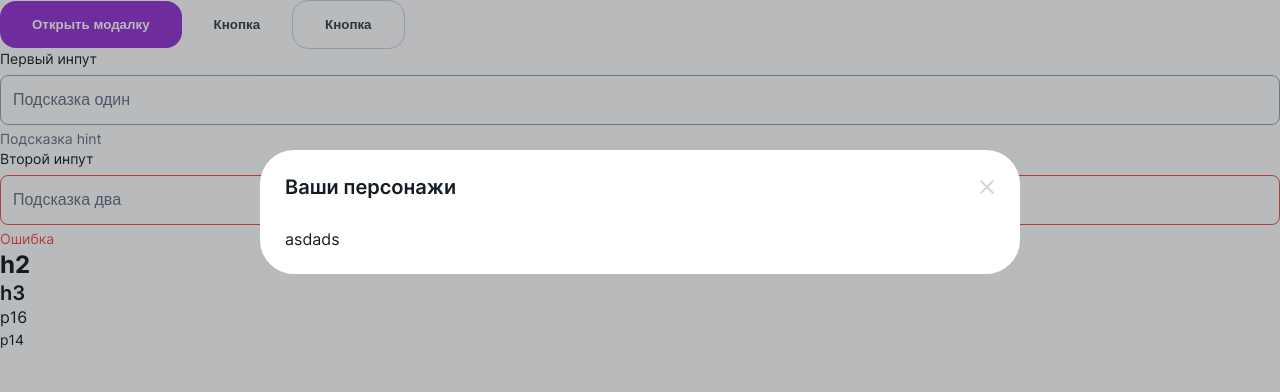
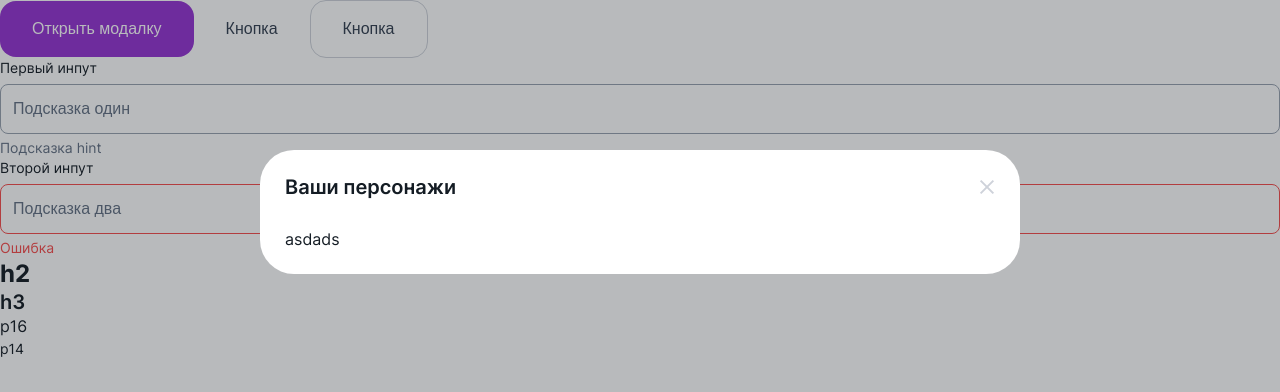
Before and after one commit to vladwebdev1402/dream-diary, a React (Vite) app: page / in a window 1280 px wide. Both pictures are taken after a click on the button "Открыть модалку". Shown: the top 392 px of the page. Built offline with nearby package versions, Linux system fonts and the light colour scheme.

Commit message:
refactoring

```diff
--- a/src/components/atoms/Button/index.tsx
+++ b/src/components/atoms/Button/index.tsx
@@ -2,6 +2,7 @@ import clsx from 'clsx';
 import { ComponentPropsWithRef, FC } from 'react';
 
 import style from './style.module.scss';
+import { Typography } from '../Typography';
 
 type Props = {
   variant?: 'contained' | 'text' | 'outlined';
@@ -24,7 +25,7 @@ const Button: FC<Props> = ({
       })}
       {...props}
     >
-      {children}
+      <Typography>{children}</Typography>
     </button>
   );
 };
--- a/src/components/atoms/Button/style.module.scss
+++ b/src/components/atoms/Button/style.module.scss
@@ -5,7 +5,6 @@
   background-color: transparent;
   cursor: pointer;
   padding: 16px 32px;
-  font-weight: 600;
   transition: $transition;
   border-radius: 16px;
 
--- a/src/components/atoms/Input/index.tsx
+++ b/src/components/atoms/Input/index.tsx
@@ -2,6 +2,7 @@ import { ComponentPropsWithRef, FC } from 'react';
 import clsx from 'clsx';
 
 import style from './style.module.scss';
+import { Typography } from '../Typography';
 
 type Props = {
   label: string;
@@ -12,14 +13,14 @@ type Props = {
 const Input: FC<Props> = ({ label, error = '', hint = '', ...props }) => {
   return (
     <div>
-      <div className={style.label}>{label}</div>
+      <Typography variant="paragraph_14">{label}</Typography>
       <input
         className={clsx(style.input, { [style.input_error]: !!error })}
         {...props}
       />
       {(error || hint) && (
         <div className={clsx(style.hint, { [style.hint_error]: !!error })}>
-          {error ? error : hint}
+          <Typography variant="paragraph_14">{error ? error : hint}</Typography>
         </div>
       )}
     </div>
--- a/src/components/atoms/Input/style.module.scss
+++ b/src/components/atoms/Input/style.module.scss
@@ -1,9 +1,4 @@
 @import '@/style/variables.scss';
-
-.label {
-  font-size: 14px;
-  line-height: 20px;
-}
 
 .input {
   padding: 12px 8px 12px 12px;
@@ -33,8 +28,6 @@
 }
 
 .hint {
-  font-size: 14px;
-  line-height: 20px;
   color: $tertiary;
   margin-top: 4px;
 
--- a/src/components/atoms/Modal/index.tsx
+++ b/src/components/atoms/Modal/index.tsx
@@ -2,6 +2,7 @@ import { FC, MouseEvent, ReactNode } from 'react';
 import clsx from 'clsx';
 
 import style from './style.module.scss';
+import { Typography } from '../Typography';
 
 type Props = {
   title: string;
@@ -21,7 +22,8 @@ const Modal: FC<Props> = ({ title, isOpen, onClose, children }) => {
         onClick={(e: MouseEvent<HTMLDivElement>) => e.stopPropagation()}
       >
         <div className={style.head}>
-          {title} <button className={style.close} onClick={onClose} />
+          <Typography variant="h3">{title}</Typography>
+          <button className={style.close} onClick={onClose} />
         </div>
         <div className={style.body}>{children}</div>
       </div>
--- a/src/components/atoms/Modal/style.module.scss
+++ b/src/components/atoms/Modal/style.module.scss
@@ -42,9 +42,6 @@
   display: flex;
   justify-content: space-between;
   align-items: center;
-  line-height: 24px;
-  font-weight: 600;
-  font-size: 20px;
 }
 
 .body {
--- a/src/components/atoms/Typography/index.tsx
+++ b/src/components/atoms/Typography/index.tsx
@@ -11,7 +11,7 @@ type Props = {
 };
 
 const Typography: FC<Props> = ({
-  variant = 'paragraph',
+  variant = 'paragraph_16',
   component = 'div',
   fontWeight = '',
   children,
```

★ ★ ★ ★

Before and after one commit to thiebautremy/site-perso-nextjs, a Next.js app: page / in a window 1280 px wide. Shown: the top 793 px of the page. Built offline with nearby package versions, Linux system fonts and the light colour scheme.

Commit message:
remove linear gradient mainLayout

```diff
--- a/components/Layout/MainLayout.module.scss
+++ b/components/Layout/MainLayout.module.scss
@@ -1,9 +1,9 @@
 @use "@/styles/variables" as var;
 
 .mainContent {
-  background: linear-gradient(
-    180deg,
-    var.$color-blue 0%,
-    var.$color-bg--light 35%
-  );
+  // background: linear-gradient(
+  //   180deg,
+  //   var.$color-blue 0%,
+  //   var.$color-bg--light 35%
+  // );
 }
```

★ ★ ★ ★

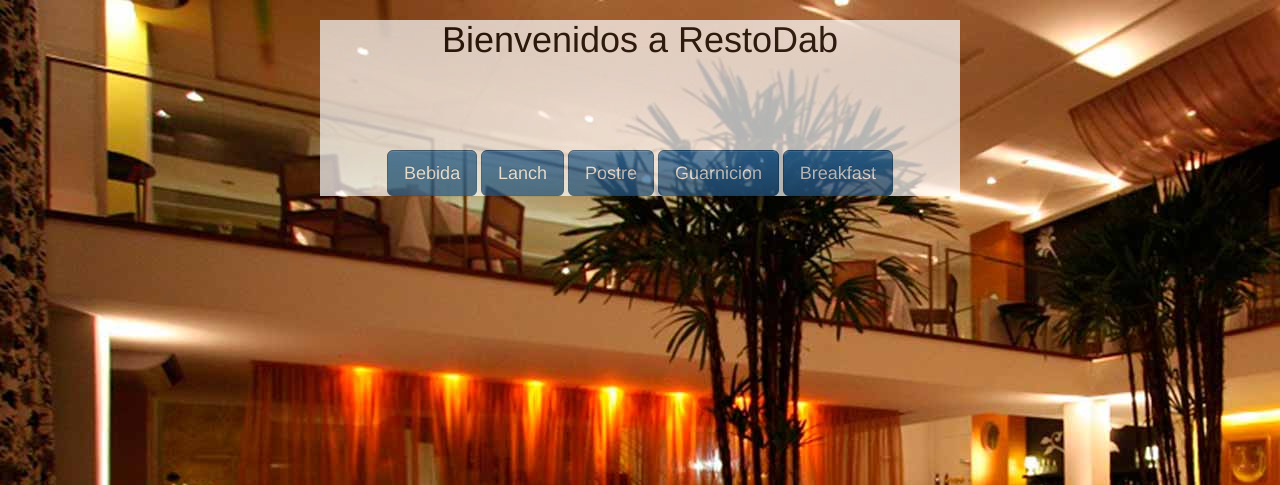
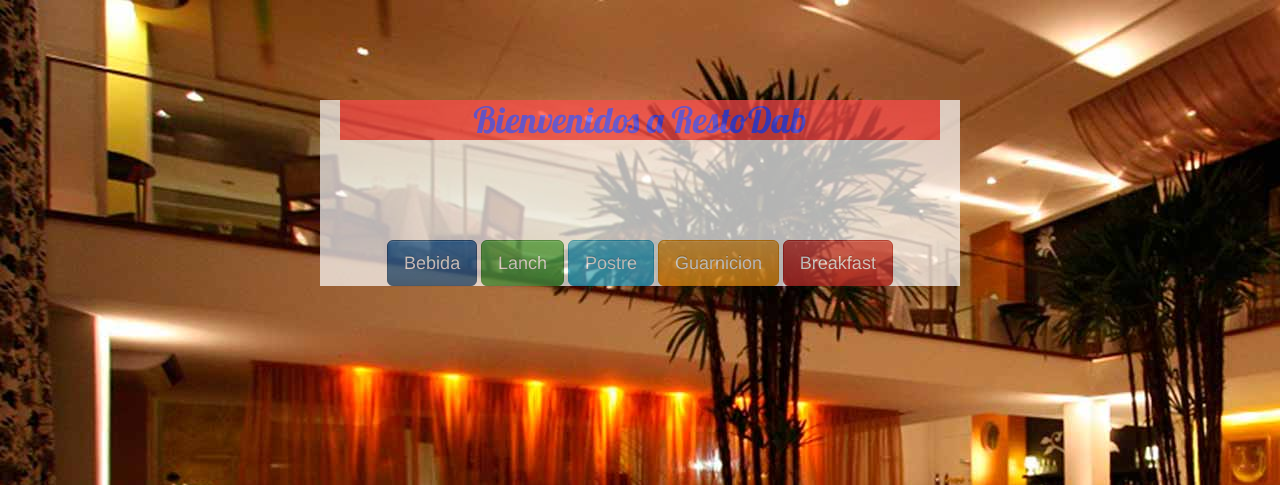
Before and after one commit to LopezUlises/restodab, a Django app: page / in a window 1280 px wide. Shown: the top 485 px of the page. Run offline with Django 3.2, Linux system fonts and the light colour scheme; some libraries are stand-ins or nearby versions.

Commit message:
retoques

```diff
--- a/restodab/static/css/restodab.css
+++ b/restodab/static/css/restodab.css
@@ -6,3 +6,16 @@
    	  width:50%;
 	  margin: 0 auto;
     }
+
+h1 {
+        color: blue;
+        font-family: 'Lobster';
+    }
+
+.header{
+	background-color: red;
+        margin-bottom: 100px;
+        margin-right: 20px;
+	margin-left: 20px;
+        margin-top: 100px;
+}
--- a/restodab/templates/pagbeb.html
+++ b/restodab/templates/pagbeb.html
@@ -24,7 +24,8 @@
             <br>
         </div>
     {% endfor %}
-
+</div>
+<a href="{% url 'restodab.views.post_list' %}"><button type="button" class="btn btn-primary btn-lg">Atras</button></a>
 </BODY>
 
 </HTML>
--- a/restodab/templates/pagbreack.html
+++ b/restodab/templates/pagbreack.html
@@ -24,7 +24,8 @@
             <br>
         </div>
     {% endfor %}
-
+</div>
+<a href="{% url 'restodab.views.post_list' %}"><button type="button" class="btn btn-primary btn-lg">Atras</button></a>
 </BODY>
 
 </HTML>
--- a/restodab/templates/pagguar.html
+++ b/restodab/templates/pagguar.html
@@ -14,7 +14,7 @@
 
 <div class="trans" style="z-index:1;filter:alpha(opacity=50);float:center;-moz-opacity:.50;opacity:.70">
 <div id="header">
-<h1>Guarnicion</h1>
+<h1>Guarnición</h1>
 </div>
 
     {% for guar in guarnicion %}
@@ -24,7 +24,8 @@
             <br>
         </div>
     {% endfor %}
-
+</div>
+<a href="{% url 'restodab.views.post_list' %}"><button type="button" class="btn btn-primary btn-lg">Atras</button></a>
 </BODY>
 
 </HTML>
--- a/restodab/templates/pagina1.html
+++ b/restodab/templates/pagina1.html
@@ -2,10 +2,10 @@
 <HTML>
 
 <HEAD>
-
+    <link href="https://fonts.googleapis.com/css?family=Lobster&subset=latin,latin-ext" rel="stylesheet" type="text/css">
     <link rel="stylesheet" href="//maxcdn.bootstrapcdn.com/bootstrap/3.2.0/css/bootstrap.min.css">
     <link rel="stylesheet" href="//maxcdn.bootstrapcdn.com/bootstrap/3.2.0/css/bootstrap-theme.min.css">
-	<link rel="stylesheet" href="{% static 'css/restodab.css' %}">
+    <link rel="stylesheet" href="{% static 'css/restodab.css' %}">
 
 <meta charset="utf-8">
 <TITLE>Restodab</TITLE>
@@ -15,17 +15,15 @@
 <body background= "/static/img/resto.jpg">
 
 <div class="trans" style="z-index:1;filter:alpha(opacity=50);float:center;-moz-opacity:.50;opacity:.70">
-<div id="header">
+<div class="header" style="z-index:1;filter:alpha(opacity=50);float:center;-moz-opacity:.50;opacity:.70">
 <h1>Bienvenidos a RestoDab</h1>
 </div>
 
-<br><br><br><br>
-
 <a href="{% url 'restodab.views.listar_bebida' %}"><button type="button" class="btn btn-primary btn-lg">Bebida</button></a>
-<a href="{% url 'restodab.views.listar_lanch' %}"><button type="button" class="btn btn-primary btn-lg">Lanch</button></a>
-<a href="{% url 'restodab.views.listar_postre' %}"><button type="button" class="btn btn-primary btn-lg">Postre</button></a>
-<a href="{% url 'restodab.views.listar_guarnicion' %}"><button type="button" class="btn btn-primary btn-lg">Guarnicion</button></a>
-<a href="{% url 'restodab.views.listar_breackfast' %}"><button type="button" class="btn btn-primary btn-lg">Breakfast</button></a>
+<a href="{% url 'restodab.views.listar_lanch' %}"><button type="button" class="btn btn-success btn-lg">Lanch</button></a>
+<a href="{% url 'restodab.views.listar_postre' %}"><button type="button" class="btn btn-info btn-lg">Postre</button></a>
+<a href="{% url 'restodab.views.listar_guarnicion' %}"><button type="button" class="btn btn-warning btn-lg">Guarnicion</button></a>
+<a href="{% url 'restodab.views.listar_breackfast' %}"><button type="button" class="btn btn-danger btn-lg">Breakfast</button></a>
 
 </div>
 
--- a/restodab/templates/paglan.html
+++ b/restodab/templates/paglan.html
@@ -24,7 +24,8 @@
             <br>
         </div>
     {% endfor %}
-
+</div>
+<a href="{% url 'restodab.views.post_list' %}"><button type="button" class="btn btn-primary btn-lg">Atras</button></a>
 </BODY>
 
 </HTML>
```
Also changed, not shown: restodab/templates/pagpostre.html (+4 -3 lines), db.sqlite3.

★ ★ ★ ★

Every line that contains the string "children" should be copied from the entries.

-      {children}
+      <Typography>{children}</Typography>
@@ -21,7 +22,8 @@ const Modal: FC<Props> = ({ title, isOpen, onClose, children }) => {
         <div className={style.body}>{children}</div>
   children,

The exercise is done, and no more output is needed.